REQUIRED ACTION: Across the entries, count the lines that include "phone" and report only that number.

INPUT DATA:
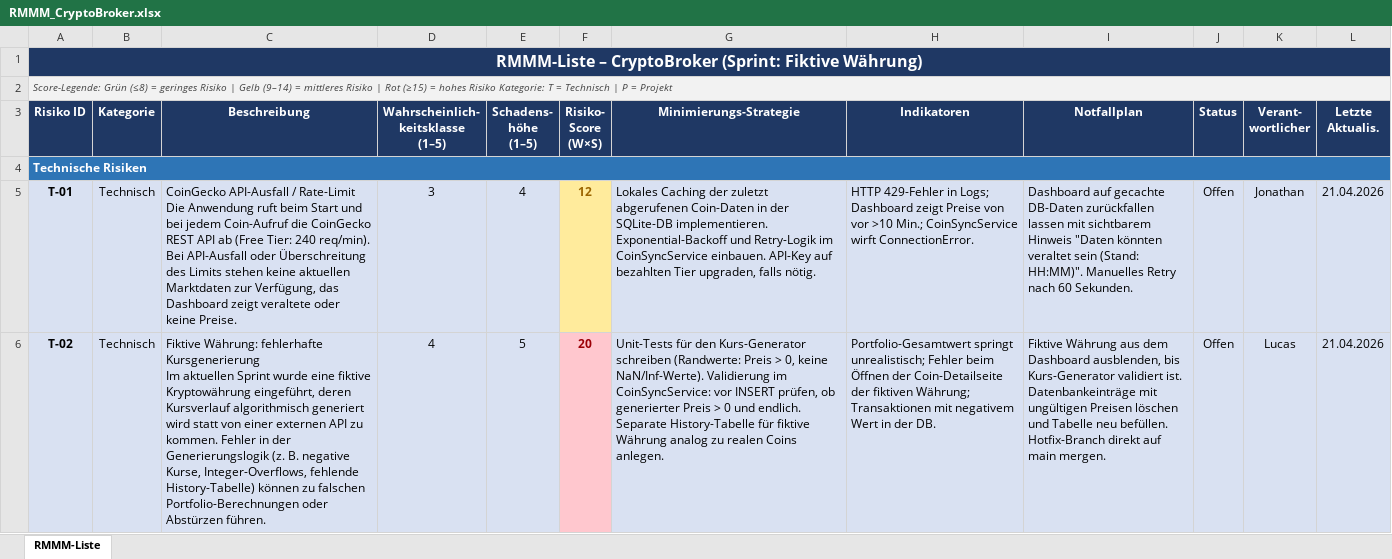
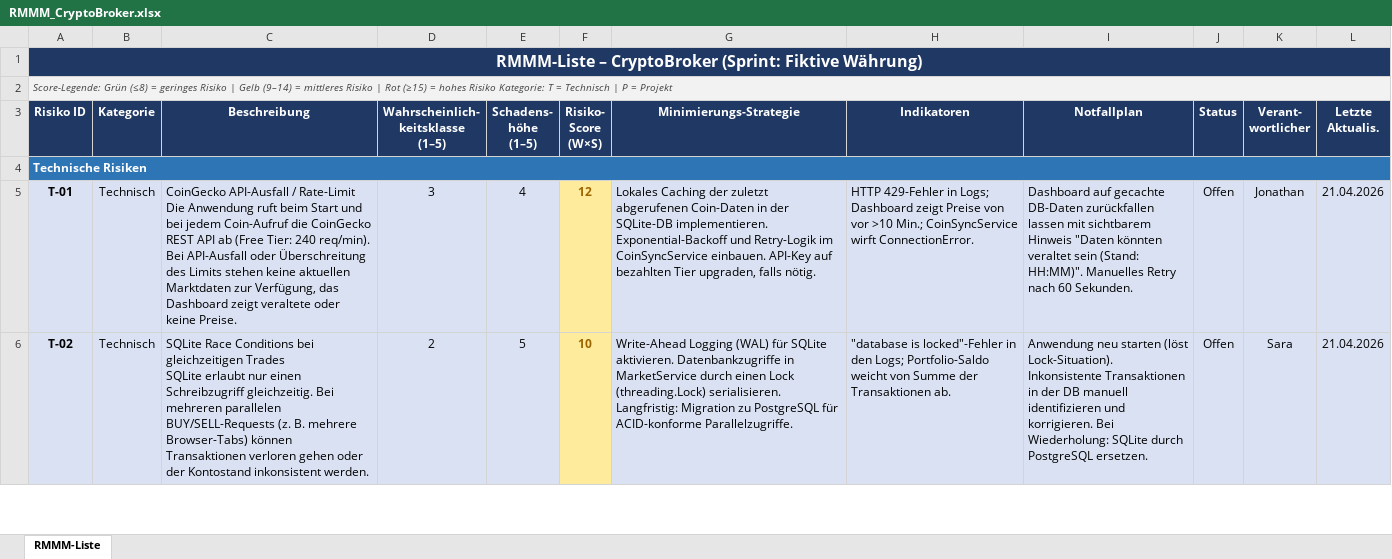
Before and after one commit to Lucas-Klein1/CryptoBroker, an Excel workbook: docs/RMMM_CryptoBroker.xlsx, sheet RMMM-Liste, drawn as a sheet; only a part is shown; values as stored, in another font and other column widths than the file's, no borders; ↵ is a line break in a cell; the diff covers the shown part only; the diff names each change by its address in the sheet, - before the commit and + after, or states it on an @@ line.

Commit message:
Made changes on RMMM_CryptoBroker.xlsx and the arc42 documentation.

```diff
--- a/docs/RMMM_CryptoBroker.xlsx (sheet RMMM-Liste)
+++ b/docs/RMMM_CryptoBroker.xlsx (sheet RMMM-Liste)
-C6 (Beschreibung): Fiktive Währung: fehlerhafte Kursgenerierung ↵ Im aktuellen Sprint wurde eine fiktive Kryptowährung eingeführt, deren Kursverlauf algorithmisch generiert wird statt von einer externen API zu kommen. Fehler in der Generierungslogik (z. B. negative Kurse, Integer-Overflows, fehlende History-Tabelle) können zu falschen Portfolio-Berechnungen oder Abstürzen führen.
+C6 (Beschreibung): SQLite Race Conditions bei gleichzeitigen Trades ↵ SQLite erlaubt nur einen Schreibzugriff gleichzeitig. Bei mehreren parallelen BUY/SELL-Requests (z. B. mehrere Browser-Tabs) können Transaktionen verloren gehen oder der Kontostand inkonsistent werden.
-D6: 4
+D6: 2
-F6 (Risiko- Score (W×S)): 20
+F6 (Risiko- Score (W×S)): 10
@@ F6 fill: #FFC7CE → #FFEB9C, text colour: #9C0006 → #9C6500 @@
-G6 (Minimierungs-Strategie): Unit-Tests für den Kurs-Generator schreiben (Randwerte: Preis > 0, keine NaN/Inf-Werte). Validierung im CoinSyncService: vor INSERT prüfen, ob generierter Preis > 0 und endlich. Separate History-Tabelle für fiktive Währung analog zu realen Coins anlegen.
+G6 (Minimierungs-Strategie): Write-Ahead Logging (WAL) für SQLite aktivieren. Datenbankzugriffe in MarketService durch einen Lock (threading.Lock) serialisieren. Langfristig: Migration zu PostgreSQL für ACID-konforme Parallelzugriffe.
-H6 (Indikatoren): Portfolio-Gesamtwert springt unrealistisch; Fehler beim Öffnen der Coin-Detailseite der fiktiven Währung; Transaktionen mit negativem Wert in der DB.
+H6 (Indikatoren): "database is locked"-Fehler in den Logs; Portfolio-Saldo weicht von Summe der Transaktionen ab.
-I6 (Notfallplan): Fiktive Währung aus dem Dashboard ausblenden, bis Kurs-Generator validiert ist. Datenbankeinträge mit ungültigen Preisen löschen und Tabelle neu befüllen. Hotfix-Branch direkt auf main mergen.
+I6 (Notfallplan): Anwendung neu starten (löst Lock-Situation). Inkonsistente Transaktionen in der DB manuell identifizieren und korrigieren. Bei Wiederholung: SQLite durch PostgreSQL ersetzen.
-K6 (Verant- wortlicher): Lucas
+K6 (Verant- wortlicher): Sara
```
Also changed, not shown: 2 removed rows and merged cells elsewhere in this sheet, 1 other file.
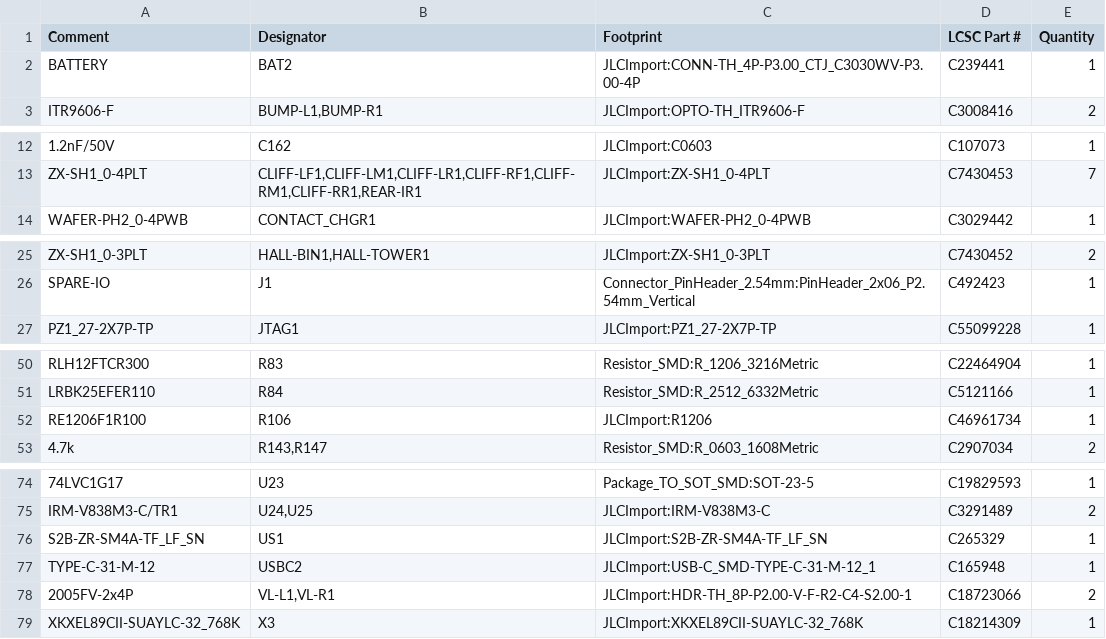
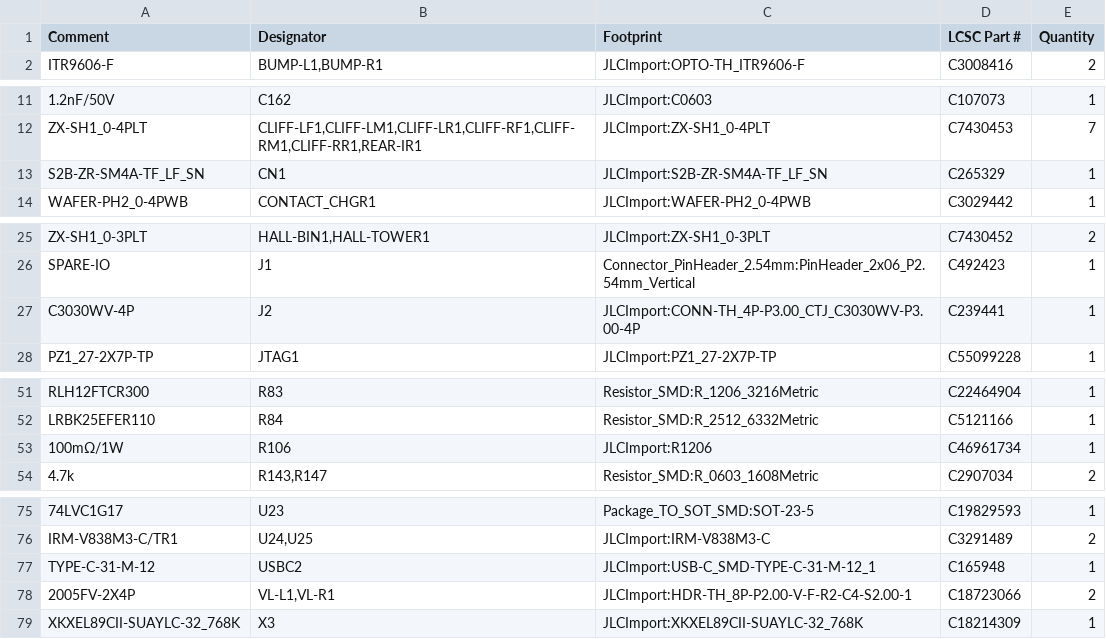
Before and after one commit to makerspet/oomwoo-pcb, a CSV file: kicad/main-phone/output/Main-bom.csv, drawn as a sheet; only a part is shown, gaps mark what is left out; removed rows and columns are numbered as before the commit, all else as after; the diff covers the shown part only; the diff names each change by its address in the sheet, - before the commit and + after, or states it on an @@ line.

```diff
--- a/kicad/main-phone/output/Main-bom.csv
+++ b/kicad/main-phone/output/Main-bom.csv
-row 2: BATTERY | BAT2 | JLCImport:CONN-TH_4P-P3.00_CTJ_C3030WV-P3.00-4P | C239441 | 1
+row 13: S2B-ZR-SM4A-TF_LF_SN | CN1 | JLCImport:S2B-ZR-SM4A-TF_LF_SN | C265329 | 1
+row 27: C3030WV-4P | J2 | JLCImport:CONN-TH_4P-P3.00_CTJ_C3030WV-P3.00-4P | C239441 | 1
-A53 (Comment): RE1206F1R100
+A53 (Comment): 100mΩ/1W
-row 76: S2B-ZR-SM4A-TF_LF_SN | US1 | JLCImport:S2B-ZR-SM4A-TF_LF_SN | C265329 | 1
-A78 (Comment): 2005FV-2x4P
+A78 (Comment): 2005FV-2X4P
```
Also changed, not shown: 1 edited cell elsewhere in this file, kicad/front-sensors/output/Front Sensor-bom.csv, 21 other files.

OUTPUT FOR THIS TASK: 3